When I first flipped open the book, the first recipe that caught my eye is the gianduja gelato! I always pick a hazelnut ice cream when I go to gelato shops and I just couldn’t wait to try making it myself.
Adapted from David Lebovitz’s The Perfect Scoop
1 1/2 cups/185 g skinned hazelnuts, toasted
1 cup (250ml) whole milk (I used organic skim milk)
2 cups (500ml) heavy cream
3/4 cup (150g) sugar
1/4 tsp coarse salt
4 oz (115g) milk chocolate, finely chopped (I used bittersweet chocolate as I love chocolate with much higher percentages of cocoa)
5 large egg yolks
1/8 tsp vanilla extract
1. Skin your hazelnuts by rubbing them in a kitchen towel to remove as much of the papery skin as possible. I find this a real chore and it takes a long time before all the papery skin comes out. I find it much easier to buy skinned hazelnuts.
2. Using a blender or food processor, finely chop the hazelnuts.
3. Warm the milk with 1 cup (250 ml) of the cream, sugar and salt in a saucepan. Once warm, remove from heat and add in the chopped hazelnuts. Cover and let it steep at room temperature for 1 hour.
4. Put the chocolate pieces in a large bowl. Heat the remaining 1 cup (250ml) cream in a saucepan until it just begins to boil. Pour it over the chocolate pieces and stir until the chocolate is melted and mixture is smooth.
5. Pour the hazelunt-infused milk through a strainer and into a saucepan. Spend some time to squeeze the nuts with your hands to extract as much of the liquid as possible. Discard the hazelnuts and rewarm the mixture. (Suggestion: I have not tried this but I will next time – I tasted the hazelnuts at this point and thought they were still so flavorful. Consider keeping about half of them and adding it while the mixture is churning to add a different texture to the gelato!)

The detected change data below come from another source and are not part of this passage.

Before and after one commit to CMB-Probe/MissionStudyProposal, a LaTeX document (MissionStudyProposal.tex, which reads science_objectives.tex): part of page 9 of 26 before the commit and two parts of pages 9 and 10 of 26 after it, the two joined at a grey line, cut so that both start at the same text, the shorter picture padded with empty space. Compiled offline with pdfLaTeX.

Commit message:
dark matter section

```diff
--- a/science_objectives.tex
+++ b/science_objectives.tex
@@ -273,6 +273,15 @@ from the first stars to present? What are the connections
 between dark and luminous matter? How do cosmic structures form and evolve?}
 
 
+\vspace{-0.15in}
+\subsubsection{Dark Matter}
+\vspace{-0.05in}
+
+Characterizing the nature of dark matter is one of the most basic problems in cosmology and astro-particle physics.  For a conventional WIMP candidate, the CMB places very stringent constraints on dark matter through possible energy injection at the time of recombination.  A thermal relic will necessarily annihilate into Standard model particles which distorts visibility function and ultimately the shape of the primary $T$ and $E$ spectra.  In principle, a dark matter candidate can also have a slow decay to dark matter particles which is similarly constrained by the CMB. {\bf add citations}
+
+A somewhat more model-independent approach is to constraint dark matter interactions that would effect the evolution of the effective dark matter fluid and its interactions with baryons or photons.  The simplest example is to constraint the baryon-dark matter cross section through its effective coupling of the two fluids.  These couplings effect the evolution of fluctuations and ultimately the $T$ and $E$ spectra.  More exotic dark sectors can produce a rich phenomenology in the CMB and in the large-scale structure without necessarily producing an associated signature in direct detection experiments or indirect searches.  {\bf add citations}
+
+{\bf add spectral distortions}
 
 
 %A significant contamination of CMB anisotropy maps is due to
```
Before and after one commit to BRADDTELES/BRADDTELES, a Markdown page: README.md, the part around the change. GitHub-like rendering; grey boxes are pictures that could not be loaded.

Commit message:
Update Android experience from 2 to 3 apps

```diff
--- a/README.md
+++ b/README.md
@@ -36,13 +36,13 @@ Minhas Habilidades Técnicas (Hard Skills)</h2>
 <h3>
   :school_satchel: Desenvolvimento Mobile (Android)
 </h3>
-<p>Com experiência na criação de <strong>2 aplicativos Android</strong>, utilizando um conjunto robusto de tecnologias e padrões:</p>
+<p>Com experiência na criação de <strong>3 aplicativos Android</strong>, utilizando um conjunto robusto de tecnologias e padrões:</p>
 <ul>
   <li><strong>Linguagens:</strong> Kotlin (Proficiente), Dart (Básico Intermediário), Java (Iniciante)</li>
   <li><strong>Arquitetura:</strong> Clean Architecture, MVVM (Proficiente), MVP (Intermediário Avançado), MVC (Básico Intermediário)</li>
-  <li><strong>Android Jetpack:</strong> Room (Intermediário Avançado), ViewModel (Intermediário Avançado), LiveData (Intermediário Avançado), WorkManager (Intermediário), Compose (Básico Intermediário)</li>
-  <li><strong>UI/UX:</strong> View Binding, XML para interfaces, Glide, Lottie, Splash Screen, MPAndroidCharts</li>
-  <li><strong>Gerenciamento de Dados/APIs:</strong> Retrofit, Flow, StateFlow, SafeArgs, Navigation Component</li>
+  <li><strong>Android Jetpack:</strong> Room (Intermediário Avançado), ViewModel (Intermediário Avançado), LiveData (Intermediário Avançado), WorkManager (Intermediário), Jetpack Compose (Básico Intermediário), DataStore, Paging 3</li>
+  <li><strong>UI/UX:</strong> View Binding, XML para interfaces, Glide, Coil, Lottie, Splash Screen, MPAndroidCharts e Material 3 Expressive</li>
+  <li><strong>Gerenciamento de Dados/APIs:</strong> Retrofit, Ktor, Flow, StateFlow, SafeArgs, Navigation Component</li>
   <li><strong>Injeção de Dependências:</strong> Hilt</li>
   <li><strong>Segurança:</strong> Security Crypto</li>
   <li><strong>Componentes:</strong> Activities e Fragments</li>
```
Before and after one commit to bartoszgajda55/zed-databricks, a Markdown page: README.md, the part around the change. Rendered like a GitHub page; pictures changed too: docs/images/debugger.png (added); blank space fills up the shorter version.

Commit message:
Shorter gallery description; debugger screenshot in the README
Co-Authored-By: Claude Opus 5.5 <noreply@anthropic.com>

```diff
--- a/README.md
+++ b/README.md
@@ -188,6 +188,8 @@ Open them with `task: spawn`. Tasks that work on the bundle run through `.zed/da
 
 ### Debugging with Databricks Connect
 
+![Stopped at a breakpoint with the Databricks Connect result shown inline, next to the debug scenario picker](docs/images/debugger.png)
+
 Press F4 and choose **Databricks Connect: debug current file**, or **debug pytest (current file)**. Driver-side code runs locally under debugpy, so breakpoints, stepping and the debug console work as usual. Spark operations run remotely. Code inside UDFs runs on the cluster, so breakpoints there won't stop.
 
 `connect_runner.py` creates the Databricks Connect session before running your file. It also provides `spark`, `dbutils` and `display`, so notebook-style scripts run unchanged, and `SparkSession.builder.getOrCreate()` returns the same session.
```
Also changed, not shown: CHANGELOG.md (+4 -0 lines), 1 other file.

6. In a medium bowl, whisk together the egg yolks constantly and pour the warm hazelnut mixture into the egg yolks. While still whisking, pour the mixture back into the saucepan. Stir the mixture constant over medium heat, scraping the bottom as you stir, until the mixture thickens and coats the spatula to form a custard.
7. Pour the custard through the strainer and stir it into the chocolate mixture. Add the vanilla extract and stir until cool over an ice bath, or let cool at room temperature. (I usually find it troublesome to prepare an ice bath)
8. Chill the mixture thoroughly in the fridge.
9. Freeze it in the ice cream maker according to manufacturer’s instructions. (Remember to add in hazelnut bits at the end if you choose to follow the suggestion above)